= Beginning of Section =
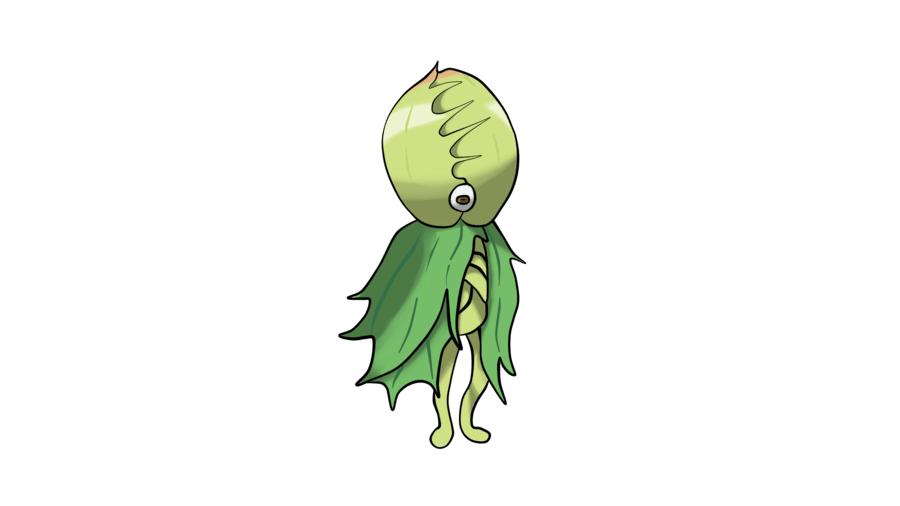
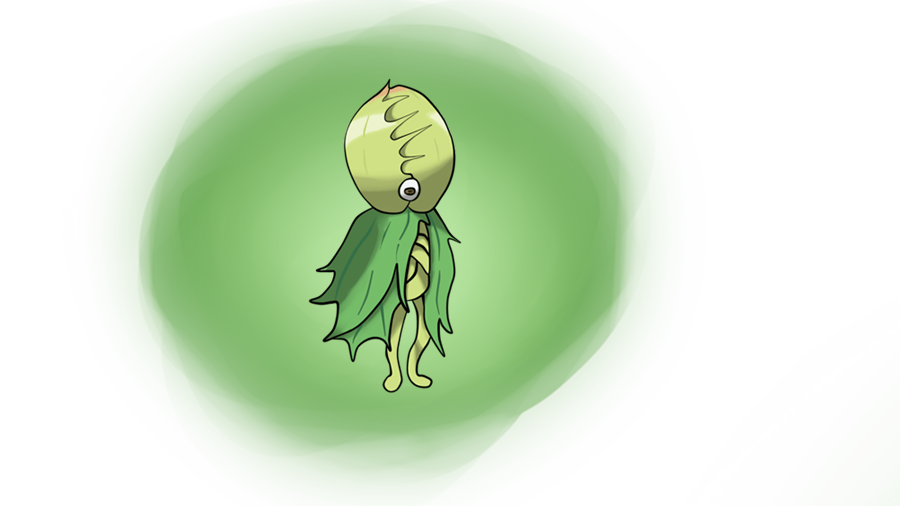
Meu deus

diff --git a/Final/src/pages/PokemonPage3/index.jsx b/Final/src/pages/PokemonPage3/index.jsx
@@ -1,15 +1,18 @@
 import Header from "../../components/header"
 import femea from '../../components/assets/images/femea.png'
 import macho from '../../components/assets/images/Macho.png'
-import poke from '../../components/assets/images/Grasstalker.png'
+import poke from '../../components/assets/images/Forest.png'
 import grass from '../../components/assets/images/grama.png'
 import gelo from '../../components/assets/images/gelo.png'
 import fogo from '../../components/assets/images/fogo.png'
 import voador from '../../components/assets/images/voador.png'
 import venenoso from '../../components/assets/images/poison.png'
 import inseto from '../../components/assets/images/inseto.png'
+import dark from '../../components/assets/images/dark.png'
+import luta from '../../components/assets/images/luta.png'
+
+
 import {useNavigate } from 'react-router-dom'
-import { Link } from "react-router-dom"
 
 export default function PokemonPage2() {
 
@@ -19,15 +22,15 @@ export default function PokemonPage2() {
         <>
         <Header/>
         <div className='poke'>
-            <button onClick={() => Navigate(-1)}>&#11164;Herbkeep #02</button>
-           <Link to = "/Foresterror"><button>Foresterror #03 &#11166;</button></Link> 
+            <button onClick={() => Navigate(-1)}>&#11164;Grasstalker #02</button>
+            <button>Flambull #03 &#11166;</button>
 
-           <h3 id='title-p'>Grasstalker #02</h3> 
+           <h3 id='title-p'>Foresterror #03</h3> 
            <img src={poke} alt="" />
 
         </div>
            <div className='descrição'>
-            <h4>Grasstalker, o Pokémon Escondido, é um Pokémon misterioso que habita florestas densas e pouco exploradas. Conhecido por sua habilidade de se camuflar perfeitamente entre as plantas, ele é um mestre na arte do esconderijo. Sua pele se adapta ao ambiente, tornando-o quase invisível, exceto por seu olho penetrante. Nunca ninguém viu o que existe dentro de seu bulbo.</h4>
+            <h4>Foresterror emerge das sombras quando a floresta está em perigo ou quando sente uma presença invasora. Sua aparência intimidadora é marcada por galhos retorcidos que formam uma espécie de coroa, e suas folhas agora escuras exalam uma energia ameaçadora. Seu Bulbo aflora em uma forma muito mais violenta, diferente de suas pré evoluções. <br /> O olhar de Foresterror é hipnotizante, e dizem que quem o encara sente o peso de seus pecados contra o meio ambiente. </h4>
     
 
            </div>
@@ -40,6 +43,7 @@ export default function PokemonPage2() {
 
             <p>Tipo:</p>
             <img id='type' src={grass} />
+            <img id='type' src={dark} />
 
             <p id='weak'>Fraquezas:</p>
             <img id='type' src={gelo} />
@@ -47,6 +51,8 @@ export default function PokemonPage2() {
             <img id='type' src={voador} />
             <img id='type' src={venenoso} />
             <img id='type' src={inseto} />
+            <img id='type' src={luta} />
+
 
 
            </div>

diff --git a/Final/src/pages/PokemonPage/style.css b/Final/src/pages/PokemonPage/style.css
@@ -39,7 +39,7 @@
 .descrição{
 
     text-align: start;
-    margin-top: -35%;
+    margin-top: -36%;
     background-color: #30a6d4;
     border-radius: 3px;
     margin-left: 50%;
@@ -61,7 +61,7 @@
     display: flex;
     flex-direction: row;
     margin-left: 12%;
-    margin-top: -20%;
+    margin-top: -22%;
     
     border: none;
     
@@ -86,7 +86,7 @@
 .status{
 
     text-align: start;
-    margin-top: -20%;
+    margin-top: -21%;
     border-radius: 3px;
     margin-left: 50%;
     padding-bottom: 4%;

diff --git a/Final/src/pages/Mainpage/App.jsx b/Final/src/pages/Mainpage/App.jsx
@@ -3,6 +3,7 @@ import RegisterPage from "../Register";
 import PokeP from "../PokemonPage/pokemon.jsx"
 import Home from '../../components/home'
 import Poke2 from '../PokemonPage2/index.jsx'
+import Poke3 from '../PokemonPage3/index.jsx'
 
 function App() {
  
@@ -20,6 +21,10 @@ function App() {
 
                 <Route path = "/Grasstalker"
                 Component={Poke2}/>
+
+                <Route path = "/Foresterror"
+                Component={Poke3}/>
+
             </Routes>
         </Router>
= End of Section =
» **What to produce**: Using the records above, set down exactly the lines from the one with "<div className='poke'>" through the one with "<div className='descrição'>", inclusive, and nothing more.

» **Result**:
         <div className='poke'>
-            <button onClick={() => Navigate(-1)}>&#11164;Herbkeep #02</button>
-           <Link to = "/Foresterror"><button>Foresterror #03 &#11166;</button></Link> 
+            <button onClick={() => Navigate(-1)}>&#11164;Grasstalker #02</button>
+            <button>Flambull #03 &#11166;</button>
 
-           <h3 id='title-p'>Grasstalker #02</h3> 
+           <h3 id='title-p'>Foresterror #03</h3> 
            <img src={poke} alt="" />
 
         </div>
            <div className='descrição'>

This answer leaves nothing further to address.